Neoproterozoic carbonate – clastic sequences of Death Valley, USA

The sedimentary record of the Pahrump Group in Death Valley comprises massive, well-exposed successions of carbonate and clastic deposits. The Tonian to Cryogenian strata represent world-class examples of microbial carbonates deposited in the lead up to, and during Earth’s emergence from, Snowball Earth events, thus chronicling one of the most debated and arguably important events in Earth History. 
Multiple cycles of small and large-scale carbonate – clastic sequences within the Neoproterozoic Horse Thief Springs Formation are composed of stromatolitic dolostone beds sandwiched between cross-bedded strata featuring ripple marks, trough-cross beds, and chertified ooid horizons.

UNESCO/IUGS IGCP 661 – Fossil Blue Holes, the karst critical zone, and Greenhouse Palaeoclimate

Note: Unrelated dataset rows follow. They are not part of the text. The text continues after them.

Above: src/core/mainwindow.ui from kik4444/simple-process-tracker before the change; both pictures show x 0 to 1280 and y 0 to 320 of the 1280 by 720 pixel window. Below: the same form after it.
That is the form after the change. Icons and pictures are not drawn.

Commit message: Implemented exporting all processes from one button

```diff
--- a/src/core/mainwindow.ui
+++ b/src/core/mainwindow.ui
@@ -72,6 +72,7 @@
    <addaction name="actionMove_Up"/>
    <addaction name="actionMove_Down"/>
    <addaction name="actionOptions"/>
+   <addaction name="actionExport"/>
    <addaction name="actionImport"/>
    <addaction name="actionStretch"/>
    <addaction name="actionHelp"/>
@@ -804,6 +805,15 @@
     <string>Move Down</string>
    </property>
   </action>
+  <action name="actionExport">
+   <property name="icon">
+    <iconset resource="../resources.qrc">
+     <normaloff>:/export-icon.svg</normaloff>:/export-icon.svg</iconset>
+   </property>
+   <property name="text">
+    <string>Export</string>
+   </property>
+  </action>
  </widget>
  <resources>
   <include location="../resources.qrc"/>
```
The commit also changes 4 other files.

This project is part of the International Geoscience Programme (IGCP) of UNESCO and IUGS (International Union of Geosciences), framework project IGCP661 "Global comparative research on structure, substance cycle and environment sustainability of the critical zone in karst systems". The theme of the Austrian sub-project is on “Evolution of fossil blue hole limestones and the critical zone in a greenhouse world”, funded by International research programs of the Austrian Academy of Sciences.

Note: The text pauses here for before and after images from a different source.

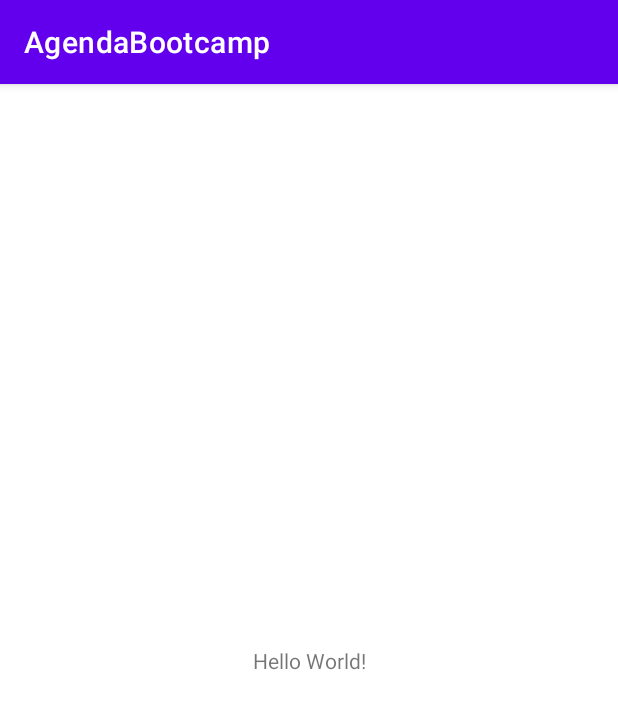
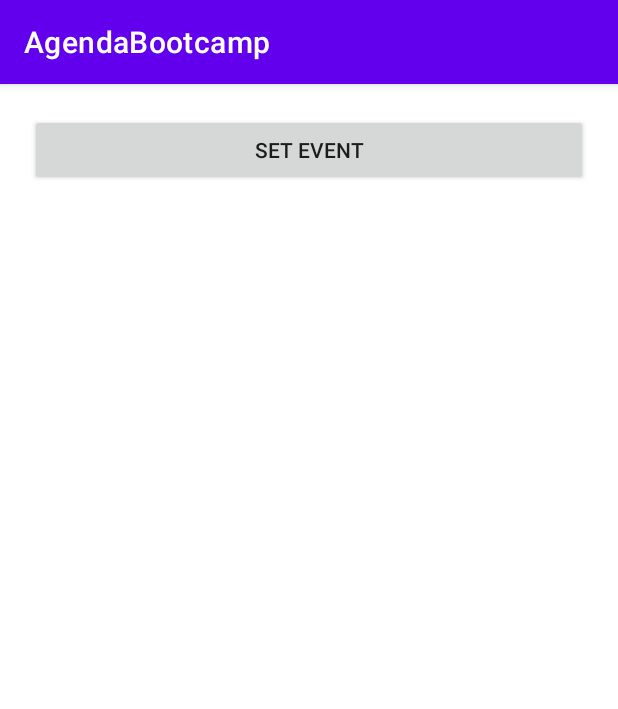
Before and after one commit to ikeda1/Santander-Bootcamp-Mobile, an Android app: the screen it shows after launch (MainActivity), on a phone screen of 412 x 824 dp. Shown: the top 709 px of the screen. Run offline under Robolectric (Android 15) with nearby library versions, the phone set to English and light mode, and no system bars.

Commit message:
Adicionando eventos na agenda

```diff
--- a/AgendaBootcamp/app/src/main/res/layout/activity_main.xml
+++ b/AgendaBootcamp/app/src/main/res/layout/activity_main.xml
@@ -1,18 +1,19 @@
 <?xml version="1.0" encoding="utf-8"?>
-<androidx.constraintlayout.widget.ConstraintLayout xmlns:android="http://schemas.android.com/apk/res/android"
+<LinearLayout
+    xmlns:android="http://schemas.android.com/apk/res/android"
     xmlns:app="http://schemas.android.com/apk/res-auto"
     xmlns:tools="http://schemas.android.com/tools"
     android:layout_width="match_parent"
     android:layout_height="match_parent"
+    android:orientation="vertical"
     tools:context=".MainActivity">
 
-    <TextView
-        android:layout_width="wrap_content"
+    <androidx.appcompat.widget.AppCompatButton
+        android:id="@+id/set_event"
+        android:layout_width="match_parent"
         android:layout_height="wrap_content"
-        android:text="Hello World!"
-        app:layout_constraintBottom_toBottomOf="parent"
-        app:layout_constraintLeft_toLeftOf="parent"
-        app:layout_constraintRight_toRightOf="parent"
-        app:layout_constraintTop_toTopOf="parent" />
+        android:text="@string/set_event_txt"
+        android:layout_margin="20dp"
+        android:padding="10dp" />
 
-</androidx.constraintlayout.widget.ConstraintLayout>
+</LinearLayout>
--- a/AgendaBootcamp/app/src/main/res/values/strings.xml
+++ b/AgendaBootcamp/app/src/main/res/values/strings.xml
@@ -1,3 +1,4 @@
 <resources>
     <string name="app_name">AgendaBootcamp</string>
+    <string name="set_event_txt">Set Event</string>
 </resources>
```
Also changed, not shown: AgendaBootcamp/app/src/main/java/com/example/agendabootcamp/MainActivity.kt (+17 -0 lines).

Middle Triassic Carbonate reservoir rocks [Mid-Triassic Project] (cooperation with OMV)

This project, funded by OMV E & P, investigates Middle Triassic carbonates at the eastern margin of the Northern calcareous Alps and the subcrop of the Vienna Basin (Austria). The project aims at stratigraphy and structures of the Northern Calcareous Alps in the light of platform-to-basin facies models and new ideas on pervasive salt tectonism.
Mag. Michael Moser works especially on a structural transect at the easternmost outcrop analogues to buried structural reservoirs.

Neoproterozoic carbonate – clastic sequences of Namibia

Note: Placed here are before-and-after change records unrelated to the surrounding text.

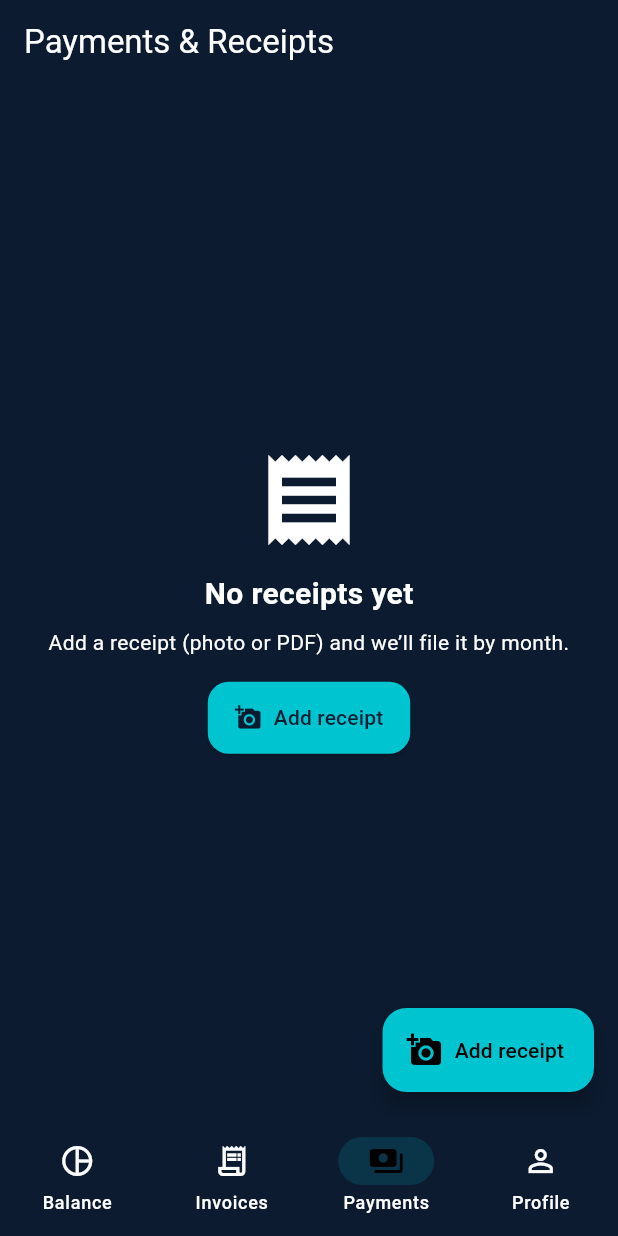
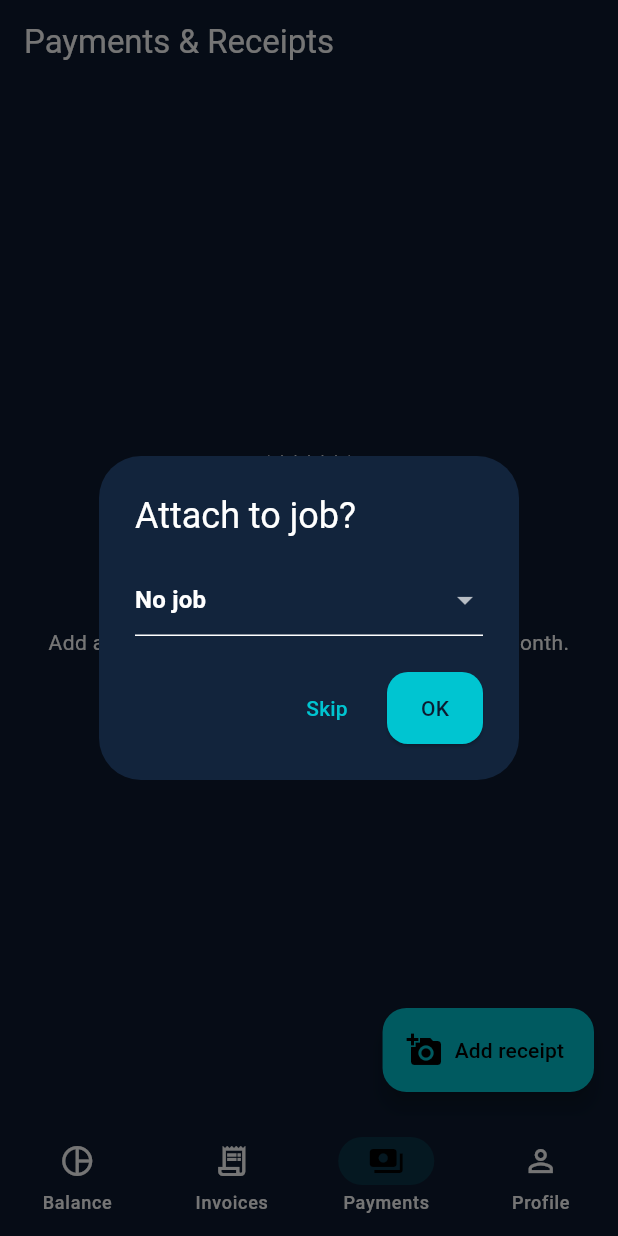
Before and after one commit to Ogoldwait91/Foreman, a Flutter app: the screen it shows after launch, item 3 of the bottom bar chosen, after a tap on "Add receipt", on a phone screen of 412 x 824 dp. Run offline on Flutter 3.47's test engine with Material 3 defaults, Android fonts, the phone set to English and light mode, and no system bars; our stand-ins replace file_picker, open_filex, pdf, printing.

```diff
--- /dev/null
+++ b/apps/mobile/lib/src/models/job.dart
@@ -0,0 +1,7 @@
+class Job {
+  final String id;
+  final String name;   // e.g., "Kitchen refurb - Smith"
+  final String? clientId;
+
+  const Job({required this.id, required this.name, this.clientId});
+}
--- a/apps/mobile/lib/src/screens/payments_screen.dart
+++ b/apps/mobile/lib/src/screens/payments_screen.dart
@@ -5,31 +5,65 @@ import "package:open_filex/open_filex.dart";
 import "../theme.dart";
 import "../data/app_store.dart";
 import "../services/storage_service.dart";
+import "../utils/utils.dart";
+import "../models/job.dart"; // needed for typed fallback in subtitle
 
-class PaymentsScreen extends StatelessWidget {
+class PaymentsScreen extends StatefulWidget {
   const PaymentsScreen({super.key});
+  @override
+  State<PaymentsScreen> createState() => _PaymentsScreenState();
+}
 
-  Future<void> _addReceipt(BuildContext context) async {
+class _PaymentsScreenState extends State<PaymentsScreen> {
+  Future<void> _addReceipt() async {
+    final store = AppStore();
+    String? selectedJobId;
+
+    if (store.jobs.isNotEmpty) {
+      await showDialog(
+        context: context,
+        builder: (ctx) {
+          String? temp = selectedJobId ?? "";
+          return AlertDialog(
+            title: const Text("Attach to job?"),
+            content: DropdownButtonFormField<String>(
+              initialValue: temp, // ← use initialValue (not value)
+              items: [
+                const DropdownMenuItem(value: "", child: Text("No job")),
+                ...store.jobs.map((j) => DropdownMenuItem(value: j.id, child: Text(j.name))),
+              ],
+              onChanged: (v) => temp = v,
+            ),
+            actions: [
+              TextButton(onPressed: () { Navigator.pop(ctx); }, child: const Text("Skip")),
+              ElevatedButton(onPressed: () { selectedJobId = (temp == "" ? null : temp); Navigator.pop(ctx); }, child: const Text("OK")),
+            ],
+          );
+        },
+      );
+    }
+
     final result = await FilePicker.platform.pickFiles(
-      type: FileType.custom,
-      allowedExtensions: ["jpg", "jpeg", "png", "pdf"],
-      withReadStream: false,
+      type: FileType.custom, allowedExtensions: ["jpg","jpeg","png","pdf"], withReadStream: false,
     );
+    if (!mounted) return;              // ← safe after await
     if (result == null || result.files.isEmpty) return;
 
     final file = File(result.files.single.path!);
     final now = DateTime.now();
     final fileName = "receipt_${now.millisecondsSinceEpoch}";
-    final savedPath = await StorageService.copyReceiptFile(file, when: now, fileName: fileName);
+    final jobSlug = selectedJobId == null
+        ? null
+        : slugify(store.jobs.firstWhere((j) => j.id == selectedJobId).name);
 
-    // Optional quick meta via dialog: amount + note
-    double? amount;
-    String? note;
+    final savedPath = await StorageService.copyReceiptFile(file, when: now, fileName: fileName, jobSlug: jobSlug);
+    if (!mounted) return;
+
+    double? amount; String? note;
     await showDialog(
       context: context,
       builder: (ctx) {
-        final amtCtrl = TextEditingController();
-        final noteCtrl = TextEditingController();
+        final amtCtrl = TextEditingController(); final noteCtrl = TextEditingController();
         return AlertDialog(
           title: const Text("Receipt details"),
           content: Column(
@@ -42,18 +76,14 @@ class PaymentsScreen extends StatelessWidget {
           ),
           actions: [
             TextButton(onPressed: () => Navigator.pop(ctx), child: const Text("Skip")),
-            ElevatedButton(onPressed: () {
-              amount = double.tryParse(amtCtrl.text.trim());
-              note = noteCtrl.text.trim().isEmpty ? null : noteCtrl.text.trim();
-              Navigator.pop(ctx);
-            }, child: const Text("Save")),
+            ElevatedButton(onPressed: () { amount = double.tryParse(amtCtrl.text.trim()); note = noteCtrl.text.trim().isEmpty ? null : noteCtrl.text.trim(); Navigator.pop(ctx); }, child: const Text("Save")),
           ],
         );
       },
     );
+    if (!mounted) return;
 
-    AppStore().addReceipt(path: savedPath, when: now, amount: amount, note: note);
-    // ignore: use_build_context_synchronously
+    store.addReceipt(path: savedPath, when: now, amount: amount, note: note, jobId: selectedJobId);
     ScaffoldMessenger.of(context).showSnackBar(SnackBar(content: Text("Saved receipt to $savedPath")));
   }
 
@@ -82,7 +112,7 @@ class PaymentsScreen extends StatelessWidget {
                     const SizedBox(height: 8),
                     const Text("Add a receipt (photo or PDF) and we’ll file it by month.", textAlign: TextAlign.center, style: TextStyle(color: ForemanColors.white)),
                     const SizedBox(height: 16),
-                    ElevatedButton.icon(onPressed: () => _addReceipt(context), icon: const Icon(Icons.add_a_photo), label: const Text("Add receipt")),
+                    ElevatedButton.icon(onPressed: _addReceipt, icon: const Icon(Icons.add_a_photo), label: const Text("Add receipt")),
                   ],
                 ),
               ),
@@ -92,21 +122,19 @@ class PaymentsScreen extends StatelessWidget {
               itemBuilder: (_, i) {
                 final r = receipts[i];
                 final date = "${r.date.year}-${r.date.month.toString().padLeft(2,"0")}-${r.date.day.toString().padLeft(2,"0")}";
+                final jobName = r.jobId == null ? null : store.jobs.firstWhere((j) => j.id == r.jobId, orElse: () => const Job(id: "", name: "")).name;
                 return Card(
                   child: ListTile(
                     leading: const Icon(Icons.receipt_long),
-                    title: Text(r.note ?? r.path.split("/").last),
-                    subtitle: Text("${r.amount != null ? "£${r.amount!.toStringAsFixed(2)}  •  " : ""}$date"),
-                    trailing: IconButton(
-                      icon: const Icon(Icons.open_in_new),
-                      onPressed: () => OpenFilex.open(r.path),
-                    ),
+                    title: Text(r.note ?? r.path.split(Platform.pathSeparator).last),
+                    subtitle: Text("${r.amount != null ? "£${r.amount!.toStringAsFixed(2)}  •  " : ""}$date${jobName != null && jobName.isNotEmpty ? "  •  $jobName" : ""}"),
+                    trailing: IconButton(icon: const Icon(Icons.open_in_new), onPressed: () => OpenFilex.open(r.path)),
                   ),
                 );
               },
             ),
       floatingActionButton: FloatingActionButton.extended(
-        onPressed: () => _addReceipt(context),
+        onPressed: _addReceipt,
         label: const Text("Add receipt"),
         icon: const Icon(Icons.add_a_photo),
       ),
```
Also changed, not shown: apps/mobile/lib/src/data/app_store.dart (+48 -24 lines), apps/mobile/lib/src/screens/invoice_preview_screen.dart (+19 -61 lines), apps/mobile/lib/src/screens/job_detail_screen.dart (added, +70 -0 lines), apps/mobile/lib/src/screens/jobs_screen.dart (added, +51 -0 lines), apps/mobile/lib/src/screens/new_invoice_screen.dart (+23 -26 lines), apps/mobile/lib/src/screens/profile_screen.dart (+10 -4 lines), apps/mobile/lib/src/services/storage_service.dart (+36 -20 lines), apps/mobile/lib/src/utils/utils.dart (+7 -0 lines).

Neoproterozoic sedimentary successions, such as those from Death Valley, share unusual stratigraphic features such as the occurrence of distinctive glacial deposits related to high-frequency intercalations between carbonate and clastic sequences.
The Otavi Group from the Otavi Fold Belt in Namibia features large-scale well-exposed deposits that record the two largest episodes of glaciation in the Neoproterozoic. Specifically, the pre-glacial successions that led up to the largest glacial episodes in Earth history are still poorly understood.

Phosphatic stromatolites within black shales from the Devonian – Carboniferous transition, Rheinisches Schiefergebirge, Germany 

Phosphatic stromatolites are unusual microbial fossils in the rock record.
These fossil microbiota are known from the Proterozoic to the Phanerozoic, and occur in multitudes of morphologies such as oncoid, cone-like stromatolites, domal stromatolites, and microstromatolites. A yet unknown occurrence of these unique fossils is currently under investigation from black shales deposited during the Devonian – Carboniferous transition in Central Germany.

Detrital Composition of Siliciclastics (cooperation with OMV)

The aim of the project, funded by OMV E & P, is to analyze the stratigraphic and spatial changes in mineralogical composition of (reservoir) sandstones and seal rocks like shales and marlstones in sedimentary basins. The project aims at integrated provenance studies including a data base and evaluation of various factors influencing the composition of clastic rocks such as surface and subsurface processes. Special emphasis is on the influence of climate on weathering of rocks, clay mineral formation and evolution, and diagenetic processes.

Putative fossilized sulfur oxidizing bacteria from Devonian cold seeps, Morocco

The colorless sulfide-oxidizing bacteria are important agents in the marine sulfur cycle, and may have been so since the Precambrian.
The genera Thiomargerita, Thioploca, and Beggiatoa are all members of the colorless sulfur-oxidizing bacteria, and are among the largest unicellular organisms known on Earth. Today, these bacteria inhabit shallow seafloor sediments where their metabolism couples the carbon, sulfur and nitrogen cycles.

The Anthropocene Surge - evolution, expansion and depth of Vienna’s urban environment

The project looks at the growth of anthropogenic influence in the urban environments of Vienna and it surroundings by applying classifications of anthropogenic sediments, evaluating geometry and topography, 3D models, geochemical methods to characterize the Anthropocene and historical maps.